“I wanted to reflect the sense of aggression, competition and greed that Thatcher’s Britain had laid the foundations for,” Fox said in an interview with The Huffington Post. “Her famous phrase was: 'There is no such thing as society, just individuals,’ and then off we all went on a mad pursuit to gain money for ourselves and buy things we just couldn’t afford and forget about the communities that surrounded us and that we grew up in.”
Fox shot office life in wide format, using a strong and apparent flash, and from low angles so that her subjects towered over her, occupying most of the frame. The desired effect: to highlight the intense, masculine environment most workspaces were at the time. The women in her images are either portrayed as playing second fiddle as secretaries or as striving to match their male counterparts.
Though the series confronts serious themes, Fox manages to employ a sense of humor with many of the photos. In one, a man stuffs his face with meat and ketchup on a quick lunch break. In another, a woman stands solemnly in a doorway, a mannequin's high-socked leg hung next to her.
“Humor is a great tool for engaging a viewer,” Fox said. “It works in most mediums but in photography it has a particular power because of the reality factor that photography has; its indexical relationship to the world means that we read it more factually rather than as fiction.”
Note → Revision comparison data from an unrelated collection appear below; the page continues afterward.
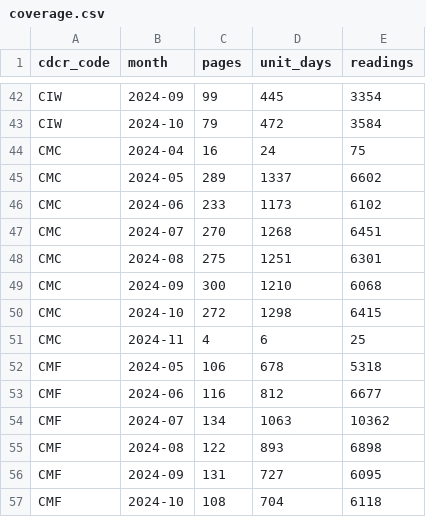
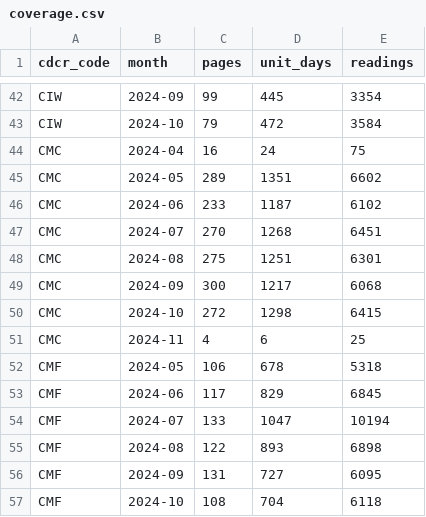
Before and after one commit to mbecica/cdcr_facility_data, a CSV file: data/heat/heat_plan_2024/indoor/coverage.csv, drawn as a sheet; only a part is shown, gaps mark what is left out.

```diff
--- a/data/heat/heat_plan_2024/indoor/coverage.csv
+++ b/data/heat/heat_plan_2024/indoor/coverage.csv
@@ -44,7 +44,7 @@ CIW,2024-10,79,472,3584
 CMC,2024-04,16,24,75
-CMC,2024-05,289,1337,6602
-CMC,2024-06,233,1173,6102
+CMC,2024-05,289,1351,6602
+CMC,2024-06,233,1187,6102
 CMC,2024-07,270,1268,6451
 CMC,2024-08,275,1251,6301
-CMC,2024-09,300,1210,6068
+CMC,2024-09,300,1217,6068
 CMC,2024-10,272,1298,6415
@@ -52,4 +52,4 @@ CMC,2024-11,4,6,25
 CMF,2024-05,106,678,5318
-CMF,2024-06,116,812,6677
-CMF,2024-07,134,1063,10362
+CMF,2024-06,117,829,6845
+CMF,2024-07,133,1047,10194
 CMF,2024-08,122,893,6898
```
Also changed, not shown: 5 other files.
And, although she currently works wherever she’s taking photos, Fox is optimistic that workplaces have improved since the '80s, with movements against screen saturation gaining traction.
“I mean there were conferences about the hazards of working too long in front of screens and bullying was also quite nasty in some places,” Fox said. “These things must have changed a bit.”
Still, she thinks revisiting contemporary office spaces would be a fun and worthy update on the project.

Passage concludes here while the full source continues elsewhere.